Sorghum Arrives in America
Sorghum, a grass that grows in the tropical regions of the world, made its grand entrance to the South via Georgia and South Carolina in 1853. Sorghum competed with sugar in the market for sweet-tasting plants. Sugar could come from a variety of plants from several different countries such as Italy, China, and Brazil whereas sorghum mainly came from Africa. The South might have needed sugar for their tea, but without sorghum, the South would not have had molasses.
The sorghum plant came in sixteen different breeds from Africa and it was well adapted to the growing conditions in the South. Even though sorghum entered the United States through Georgia and South Carolina, it would become most popular in Tennessee.
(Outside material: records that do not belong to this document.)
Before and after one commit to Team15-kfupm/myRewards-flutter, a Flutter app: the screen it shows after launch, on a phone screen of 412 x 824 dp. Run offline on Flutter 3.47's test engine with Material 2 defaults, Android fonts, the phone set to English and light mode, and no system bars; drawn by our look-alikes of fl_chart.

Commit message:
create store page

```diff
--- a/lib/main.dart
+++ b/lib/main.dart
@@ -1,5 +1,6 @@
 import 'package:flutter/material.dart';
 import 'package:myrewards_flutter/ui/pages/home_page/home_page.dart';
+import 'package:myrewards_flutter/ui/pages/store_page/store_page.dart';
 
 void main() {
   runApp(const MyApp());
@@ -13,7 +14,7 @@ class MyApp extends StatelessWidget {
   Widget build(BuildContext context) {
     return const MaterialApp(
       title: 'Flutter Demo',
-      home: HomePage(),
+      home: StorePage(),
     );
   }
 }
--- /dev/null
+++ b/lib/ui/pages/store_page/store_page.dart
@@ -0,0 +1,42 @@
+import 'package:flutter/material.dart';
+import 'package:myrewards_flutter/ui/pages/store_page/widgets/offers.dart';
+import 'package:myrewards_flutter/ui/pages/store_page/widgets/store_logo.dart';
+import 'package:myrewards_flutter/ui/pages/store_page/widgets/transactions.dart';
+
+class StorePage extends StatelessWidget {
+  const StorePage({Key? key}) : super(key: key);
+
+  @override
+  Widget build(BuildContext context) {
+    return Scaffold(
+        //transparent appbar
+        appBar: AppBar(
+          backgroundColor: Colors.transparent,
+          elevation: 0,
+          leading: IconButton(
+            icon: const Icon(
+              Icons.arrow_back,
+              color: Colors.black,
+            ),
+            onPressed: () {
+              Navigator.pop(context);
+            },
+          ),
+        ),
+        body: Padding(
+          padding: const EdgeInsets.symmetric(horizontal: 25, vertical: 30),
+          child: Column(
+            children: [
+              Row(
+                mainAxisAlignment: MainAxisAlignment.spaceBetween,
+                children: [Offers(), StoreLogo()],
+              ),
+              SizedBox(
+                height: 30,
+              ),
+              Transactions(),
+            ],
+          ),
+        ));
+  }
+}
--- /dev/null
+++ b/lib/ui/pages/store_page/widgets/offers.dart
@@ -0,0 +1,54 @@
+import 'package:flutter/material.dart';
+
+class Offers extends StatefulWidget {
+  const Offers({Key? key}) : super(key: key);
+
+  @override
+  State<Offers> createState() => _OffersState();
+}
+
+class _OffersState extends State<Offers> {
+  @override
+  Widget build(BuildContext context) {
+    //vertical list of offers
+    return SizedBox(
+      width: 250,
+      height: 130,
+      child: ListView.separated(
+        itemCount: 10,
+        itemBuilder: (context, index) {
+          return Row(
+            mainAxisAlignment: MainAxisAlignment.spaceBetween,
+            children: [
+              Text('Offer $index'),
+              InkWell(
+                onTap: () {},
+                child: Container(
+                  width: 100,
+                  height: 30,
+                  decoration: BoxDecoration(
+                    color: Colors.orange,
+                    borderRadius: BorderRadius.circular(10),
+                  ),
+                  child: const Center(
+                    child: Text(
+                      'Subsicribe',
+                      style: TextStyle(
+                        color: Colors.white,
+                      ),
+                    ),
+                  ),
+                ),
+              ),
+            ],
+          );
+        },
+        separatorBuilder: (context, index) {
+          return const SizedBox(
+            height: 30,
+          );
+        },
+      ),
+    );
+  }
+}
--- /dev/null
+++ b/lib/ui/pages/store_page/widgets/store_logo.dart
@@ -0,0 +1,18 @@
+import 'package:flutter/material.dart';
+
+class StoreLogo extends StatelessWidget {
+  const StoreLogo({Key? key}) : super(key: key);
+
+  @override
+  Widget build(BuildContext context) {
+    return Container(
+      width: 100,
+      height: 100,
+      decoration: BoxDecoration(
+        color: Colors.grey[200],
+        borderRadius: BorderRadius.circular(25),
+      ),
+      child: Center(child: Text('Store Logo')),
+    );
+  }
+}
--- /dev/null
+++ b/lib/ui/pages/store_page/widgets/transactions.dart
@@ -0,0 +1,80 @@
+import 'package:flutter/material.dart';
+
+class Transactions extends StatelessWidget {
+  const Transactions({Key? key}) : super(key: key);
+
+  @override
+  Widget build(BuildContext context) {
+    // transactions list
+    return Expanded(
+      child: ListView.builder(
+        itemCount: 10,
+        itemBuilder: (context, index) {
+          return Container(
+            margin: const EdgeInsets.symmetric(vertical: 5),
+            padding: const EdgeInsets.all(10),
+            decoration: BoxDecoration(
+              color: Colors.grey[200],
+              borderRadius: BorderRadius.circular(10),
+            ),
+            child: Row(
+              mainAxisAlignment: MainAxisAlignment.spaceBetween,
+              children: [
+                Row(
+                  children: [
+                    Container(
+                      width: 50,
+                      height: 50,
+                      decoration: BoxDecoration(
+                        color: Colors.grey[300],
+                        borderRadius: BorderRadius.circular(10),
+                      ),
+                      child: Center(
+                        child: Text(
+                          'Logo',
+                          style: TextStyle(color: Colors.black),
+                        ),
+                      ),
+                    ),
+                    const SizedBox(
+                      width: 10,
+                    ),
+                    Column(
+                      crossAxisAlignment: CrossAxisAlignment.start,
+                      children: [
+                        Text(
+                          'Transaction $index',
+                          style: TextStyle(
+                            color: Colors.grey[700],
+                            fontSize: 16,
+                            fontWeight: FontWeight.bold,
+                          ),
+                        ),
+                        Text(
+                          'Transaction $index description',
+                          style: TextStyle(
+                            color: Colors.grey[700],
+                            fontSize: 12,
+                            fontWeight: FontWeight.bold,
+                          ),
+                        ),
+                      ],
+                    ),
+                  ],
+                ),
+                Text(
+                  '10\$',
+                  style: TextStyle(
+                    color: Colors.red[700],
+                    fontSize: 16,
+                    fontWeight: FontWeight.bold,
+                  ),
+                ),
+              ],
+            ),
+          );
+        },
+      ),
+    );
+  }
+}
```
The process to create sorghum syrup from the sorghum cane was lengthy. Farmers had to remove the leaves and seeds from the plant. They then had to boil it, and skim off the chlorophyll that bubbled to the top. Sorghum was not only a product for people to eat, as cattle could eat the syrup that came out of the process too bitter. After its introduction to the South, Tennessee quickly gained control of the sorghum market.
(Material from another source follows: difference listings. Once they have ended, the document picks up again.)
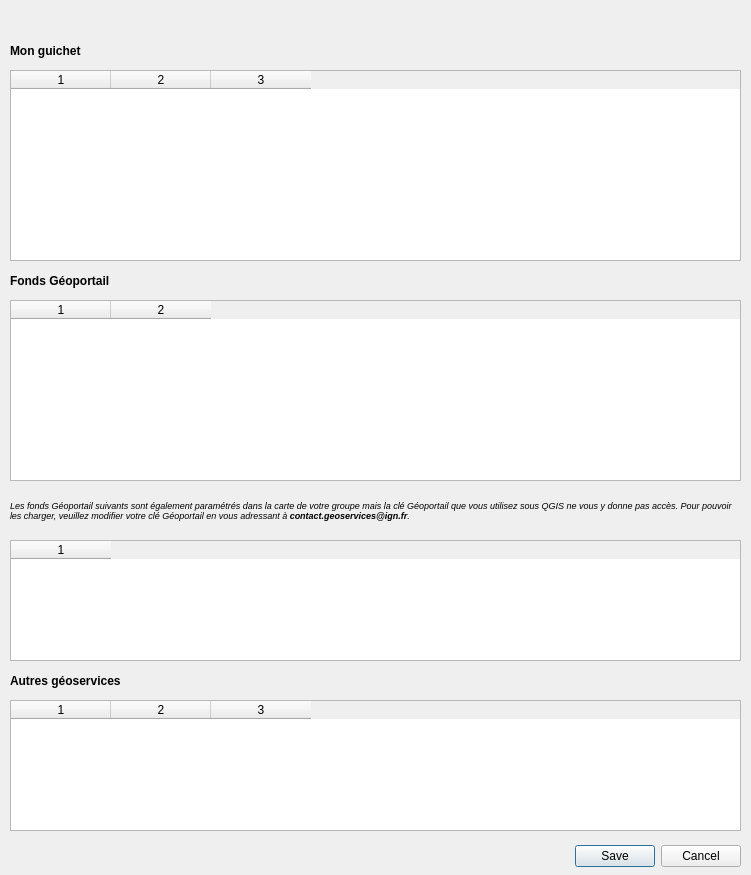
Before: the Qt Designer form FormChargerGuichet_base.ui in IGNF/espace-collaboratif-qgis-plugin, drawn with Qt 5.
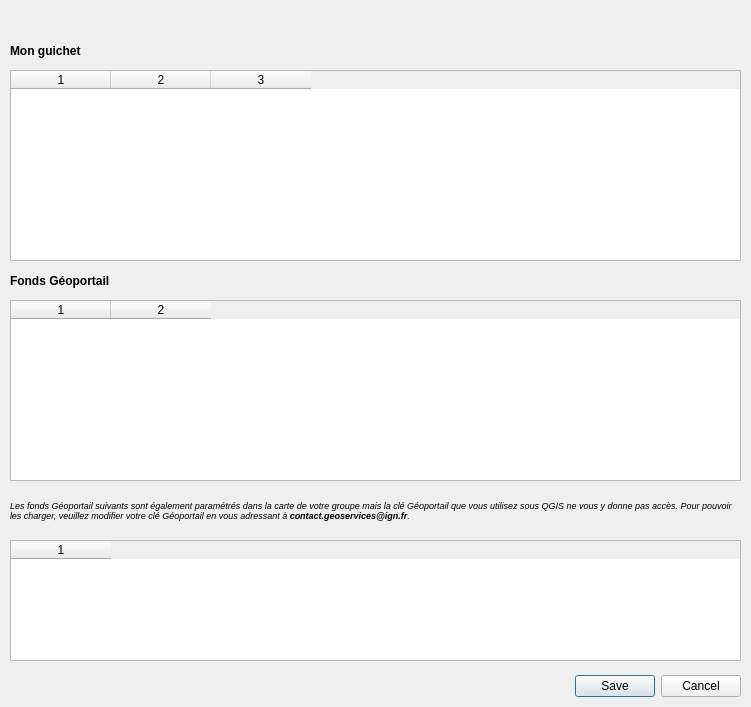
After: the same form once the commit is applied.

Commit message: Résolution ticket 13836 : enlever temporairement Autres géoservices dans Charger le guichet

Patch:
```diff
--- a/FormChargerGuichet_base.ui
+++ b/FormChargerGuichet_base.ui
@@ -7,7 +7,7 @@
     <x>0</x>
     <y>0</y>
     <width>751</width>
-    <height>875</height>
+    <height>707</height>
    </rect>
   </property>
   <property name="windowTitle">
@@ -17,7 +17,7 @@
    <property name="geometry">
     <rect>
      <x>540</x>
-     <y>840</y>
+     <y>670</y>
      <width>201</width>
      <height>32</height>
     </rect>
@@ -69,26 +69,6 @@
     <string>Fonds Géoportail</string>
    </property>
   </widget>
-  <widget class="QLabel" name="labelAutresGeoservices">
-   <property name="geometry">
-    <rect>
-     <x>10</x>
-     <y>670</y>
-     <width>151</width>
-     <height>21</height>
-    </rect>
-   </property>
-   <property name="font">
-    <font>
-     <pointsize>9</pointsize>
-     <weight>75</weight>
-     <bold>true</bold>
-    </font>
-   </property>
-   <property name="text">
-    <string>Autres géoservices</string>
-   </property>
-  </widget>
   <widget class="QTableWidget" name="tableWidgetMonGuichet">
    <property name="enabled">
     <bool>true</bool>
@@ -192,49 +172,6 @@
    <column/>
    <column/>
   </widget>
-  <widget class="QTableWidget" name="tableWidgetAutresGeoservices">
-   <property name="geometry">
-    <rect>
-     <x>10</x>
-     <y>700</y>
-     <width>731</width>
-     <height>131</height>
-    </rect>
-   </property>
-   <property name="showGrid">
-    <bool>false</bool>
-   </property>
-   <property name="gridStyle">
-    <enum>Qt::NoPen</enum>
-   </property>
-   <property name="columnCount">
-    <number>3</number>
-   </property>
-   <attribute name="horizontalHeaderCascadingSectionResizes">
-    <bool>true</bool>
-   </attribute>
-   <attribute name="horizontalHeaderHighlightSections">
-    <bool>false</bool>
-   </attribute>
-   <attribute name="horizontalHeaderStretchLastSection">
-    <bool>false</bool>
-   </attribute>
-   <attribute name="verticalHeaderVisible">
-    <bool>false</bool>
-   </attribute>
-   <attribute name="verticalHeaderCascadingSectionResizes">
-    <bool>true</bool>
-   </attribute>
-   <attribute name="verticalHeaderHighlightSections">
-    <bool>false</bool>
-   </attribute>
-   <attribute name="verticalHeaderStretchLastSection">
-    <bool>false</bool>
-   </attribute>
-   <column/>
-   <column/>
-   <column/>
-  </widget>
   <widget class="QTableWidget" name="tableWidgetFondsGeoportailBis">
    <property name="geometry">
     <rect>
```
The commit also changes 3 other files.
- The Tennessee Encyclopedia of History and Culture, s.v. "Sorghum-Making," http://22.214.171.124/FMPro?-db=tnencyc.fp5&-format=tdetail.htm (accessed September 14, 2005).
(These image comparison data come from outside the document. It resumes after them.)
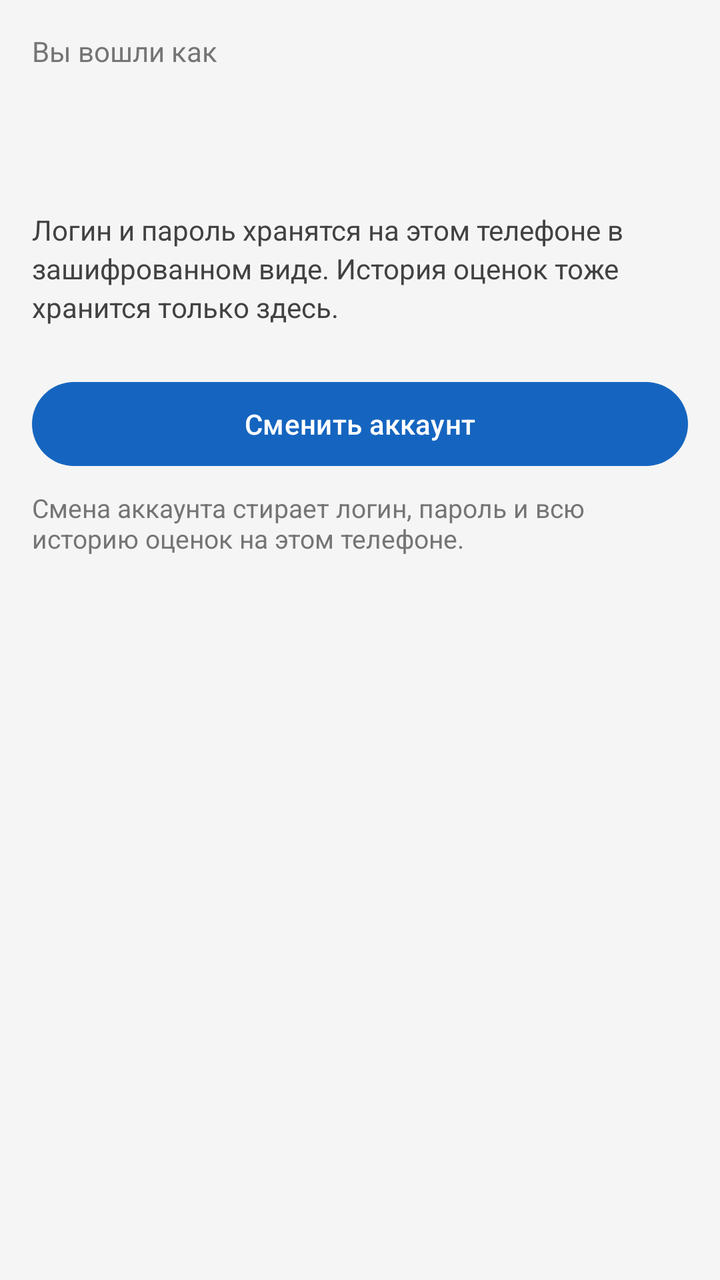
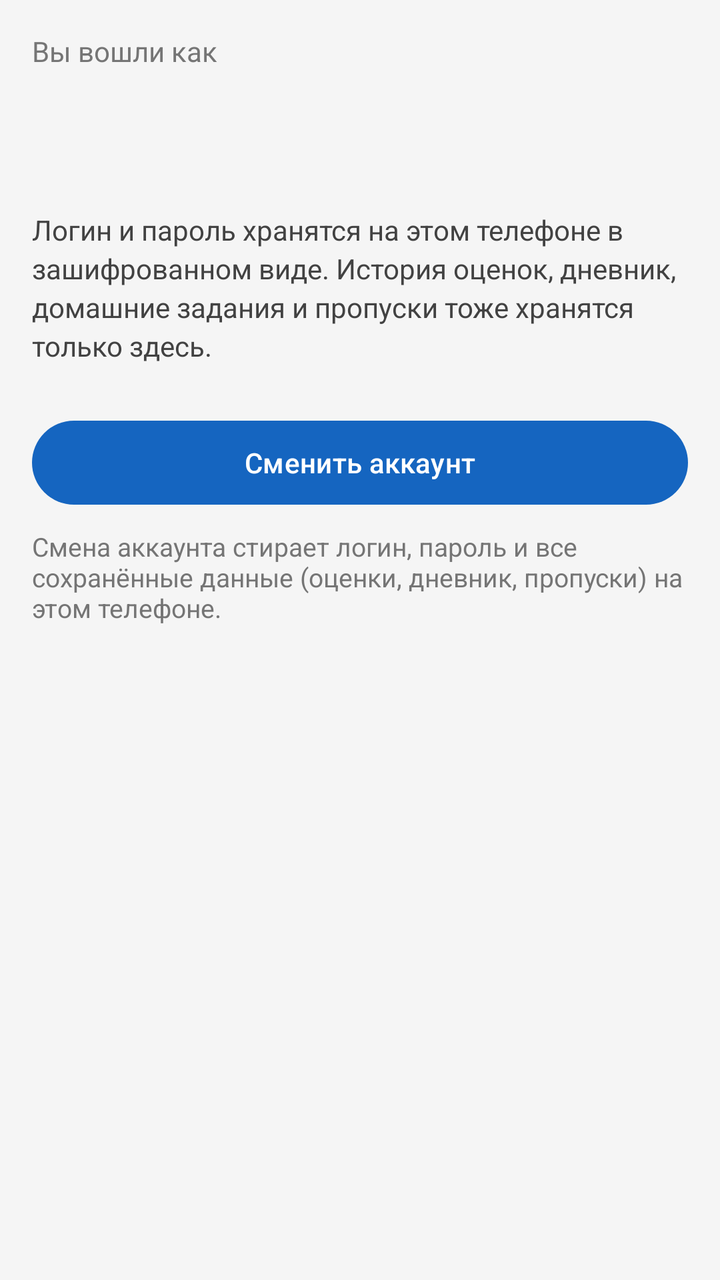

Screens rendered from an Android XML layout before and after an edit, with the pre-edit source and the edit as a unified diff.
<!-- AndroidManifest.xml: application theme Theme.AgendaApp -->
<!-- res/layout/fragment_account.xml -->
<?xml version="1.0" encoding="utf-8"?>
<LinearLayout xmlns:android="http://schemas.android.com/apk/res/android"
    android:layout_width="match_parent"
    android:layout_height="match_parent"
    android:orientation="vertical"
    android:padding="16dp">

    <TextView
        android:layout_width="wrap_content"
        android:layout_height="wrap_content"
        android:text="Вы вошли как"
        android:textColor="@color/wyg_text_secondary"
        android:textSize="14sp" />

    <TextView
        android:id="@+id/tvAccountLogin"
        android:layout_width="wrap_content"
        android:layout_height="wrap_content"
        android:layout_marginTop="2dp"
        android:textColor="@color/wyg_text_primary"
        android:textSize="22sp"
        android:textStyle="bold" />

    <TextView
        android:id="@+id/tvAccountType"
        android:layout_width="wrap_content"
        android:layout_height="wrap_content"
        android:layout_marginTop="4dp"
        android:textColor="@color/wyg_text_secondary"
        android:textSize="14sp" />

    <TextView
        android:layout_width="match_parent"
        android:layout_height="wrap_content"
        android:layout_marginTop="16dp"
        android:lineSpacingExtra="3dp"
        android:text="Логин и пароль хранятся на этом телефоне в зашифрованном виде. История оценок тоже хранится только здесь."
        android:textColor="@color/wyg_text_body"
        android:textSize="14sp" />

    <Button
        android:id="@+id/btnLogout"
        android:layout_width="match_parent"
        android:layout_height="50dp"
        android:layout_marginTop="24dp"
        android:text="Сменить аккаунт" />

    <TextView
        android:layout_width="match_parent"
        android:layout_height="wrap_content"
        android:layout_marginTop="8dp"
        android:text="Смена аккаунта стирает логин, пароль и всю историю оценок на этом телефоне."
        android:textColor="@color/wyg_text_secondary"
        android:textSize="13sp" />
</LinearLayout>
<!-- resources referenced by this layout -->
<resources>
  <color name="wyg_text_body">#424242</color>
  <color name="wyg_text_primary">#212121</color>
  <color name="wyg_text_secondary">#757575</color>
  <style name="Theme.AgendaApp" parent="Base.Theme.AgendaApp" />
  <style name="Base.Theme.AgendaApp" parent="Theme.Material3.DayNight.NoActionBar">
          <item name="colorPrimary">@color/wyg_primary</item>
          <item name="colorOnPrimary">@color/wyg_on_primary</item>
          <item name="colorPrimaryContainer">@color/wyg_accent_bg</item>
          <item name="colorOnPrimaryContainer">@color/wyg_accent_text</item>
          <item name="colorSurface">@color/wyg_surface</item>
          <item name="colorOnSurface">@color/wyg_text_primary</item>
          <item name="colorOnSurfaceVariant">@color/wyg_text_secondary</item>
          <item name="android:colorBackground">@color/wyg_background</item>
          <item name="android:windowBackground">@color/wyg_background</item>
      </style>
  <color name="wyg_primary">#1565C0</color>
  <color name="wyg_on_primary">#FFFFFF</color>
  <color name="wyg_accent_bg">#E3F2FD</color>
  <color name="wyg_accent_text">#0D47A1</color>
  <color name="wyg_surface">#FFFFFF</color>
  <color name="wyg_background">#F5F5F5</color>
</resources>

<!-- the commit's change to res/layout/fragment_account.xml (unified diff, before → after) -->
@@ -30,11 +30,21 @@
         android:textSize="14sp" />
 
     <TextView
+        android:id="@+id/tvAccountDosar"
+        android:layout_width="match_parent"
+        android:layout_height="wrap_content"
+        android:layout_marginTop="12dp"
+        android:lineSpacingExtra="3dp"
+        android:textColor="@color/wyg_text_body"
+        android:textSize="14sp"
+        android:visibility="gone" />
+
+    <TextView
         android:layout_width="match_parent"
         android:layout_height="wrap_content"
         android:layout_marginTop="16dp"
         android:lineSpacingExtra="3dp"
-        android:text="Логин и пароль хранятся на этом телефоне в зашифрованном виде. История оценок тоже хранится только здесь."
+        android:text="Логин и пароль хранятся на этом телефоне в зашифрованном виде. История оценок, дневник, домашние задания и пропуски тоже хранятся только здесь."
         android:textColor="@color/wyg_text_body"
         android:textSize="14sp" />
 
@@ -49,7 +59,7 @@
         android:layout_width="match_parent"
         android:layout_height="wrap_content"
         android:layout_marginTop="8dp"
-        android:text="Смена аккаунта стирает логин, пароль и всю историю оценок на этом телефоне."
+        android:text="Смена аккаунта стирает логин, пароль и все сохранённые данные (оценки, дневник, пропуски) на этом телефоне."
         android:textColor="@color/wyg_text_secondary"
         android:textSize="13sp" />
 </LinearLayout>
- "Sugar - It's Culture and Consumption in the World," New Orleans, LA De Bow's Review and Industrial Resources, Statistics, etc., August 1, 1855.